"""
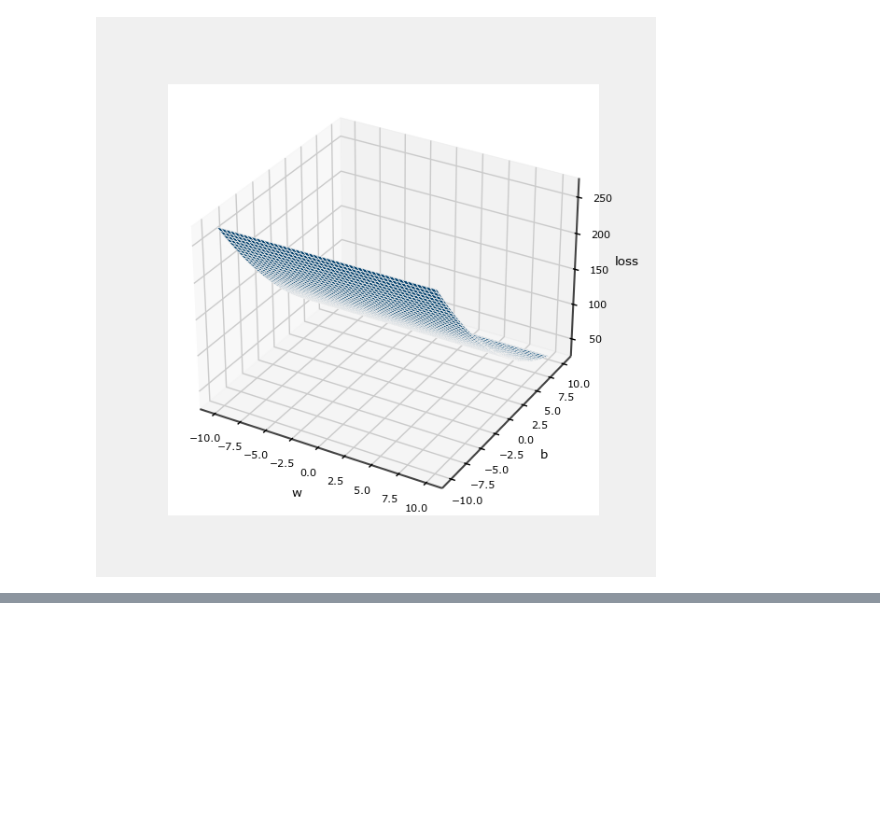
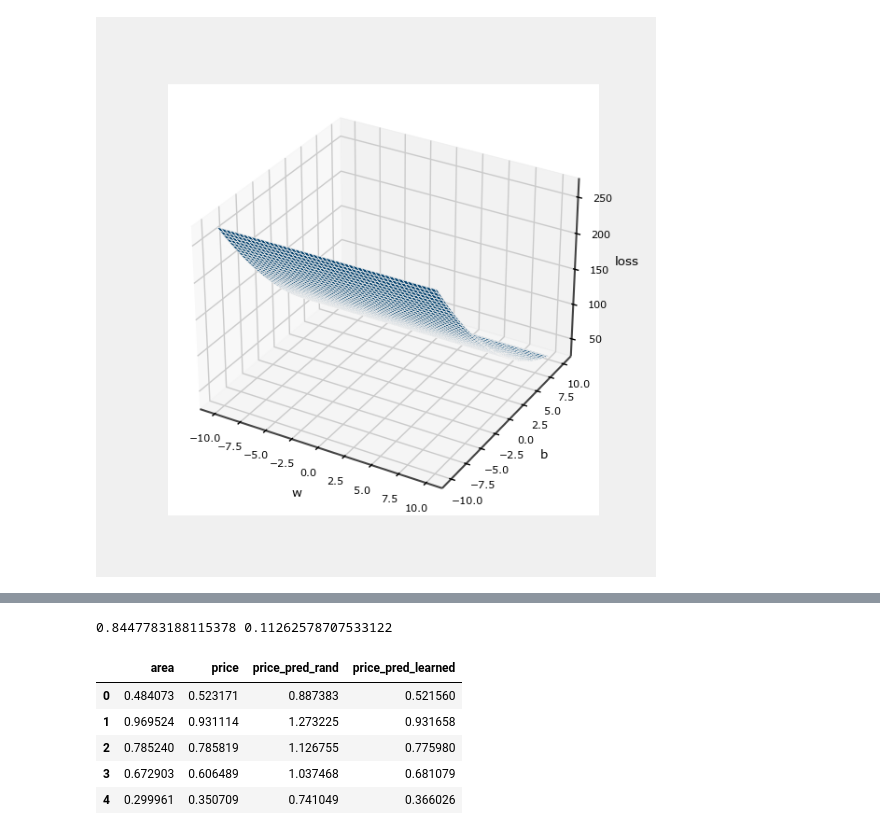
Before and after one commit to Irtisam99/Machine_Learning, a Jupyter notebook: gradient-descent-how-machine-learns.ipynb, the cells around one changed output, grey strips where cells are left out. Cells and saved outputs as stored; diff of their text form; code cells hidden in the pictures; blank space fills up the shorter version.

```diff
--- a/gradient-descent-how-machine-learns.ipynb
+++ b/gradient-descent-how-machine-learns.ipynb
@@ -284,0 +309,6 @@ plt.show()
+# %%
+"""
+calculate gradient
+"""
+dw,db=compute_gradient(X,y_true,w,b)
+print(dw,db)
@@ -284,0 +358,14 @@ plt.show()
+# %%
+print(w,b)
+# %% [output]
+0.8447783188115378 0.11262578707533122
+# %%
+housing_dataset['price_pred_learned']=get_house_price(housing_dataset['area'],w,b)
+housing_dataset.head()
+# %% [output]
+|  | area | price | price_pred_rand | price_pred_learned |
+| 0 | 0.484073 | 0.523171 | 0.887383 | 0.521560 |
+| 1 | 0.969524 | 0.931114 | 1.273225 | 0.931658 |
+| 2 | 0.785240 | 0.785819 | 1.126755 | 0.775980 |
+| 3 | 0.672903 | 0.606489 | 1.037468 | 0.681079 |
+| 4 | 0.299961 | 0.350709 | 0.741049 | 0.366026 |
```
Also changed, not shown: parts of 10 cells of this notebook.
"""
(Work task) Repeat the listing word for word, but without its pictures.

(Output of the exercise)
Before and after one commit to Irtisam99/Machine_Learning, a Jupyter notebook: gradient-descent-how-machine-learns.ipynb, the cells around one changed output, grey strips where cells are left out. Cells and saved outputs as stored; diff of their text form; code cells hidden in the pictures; blank space fills up the shorter version.

```diff
--- a/gradient-descent-how-machine-learns.ipynb
+++ b/gradient-descent-how-machine-learns.ipynb
@@ -284,0 +309,6 @@ plt.show()
+# %%
+"""
+calculate gradient
+"""
+dw,db=compute_gradient(X,y_true,w,b)
+print(dw,db)
@@ -284,0 +358,14 @@ plt.show()
+# %%
+print(w,b)
+# %% [output]
+0.8447783188115378 0.11262578707533122
+# %%
+housing_dataset['price_pred_learned']=get_house_price(housing_dataset['area'],w,b)
+housing_dataset.head()
+# %% [output]
+|  | area | price | price_pred_rand | price_pred_learned |
+| 0 | 0.484073 | 0.523171 | 0.887383 | 0.521560 |
+| 1 | 0.969524 | 0.931114 | 1.273225 | 0.931658 |
+| 2 | 0.785240 | 0.785819 | 1.126755 | 0.775980 |
+| 3 | 0.672903 | 0.606489 | 1.037468 | 0.681079 |
+| 4 | 0.299961 | 0.350709 | 0.741049 | 0.366026 |
```
Also changed, not shown: parts of 10 cells of this notebook.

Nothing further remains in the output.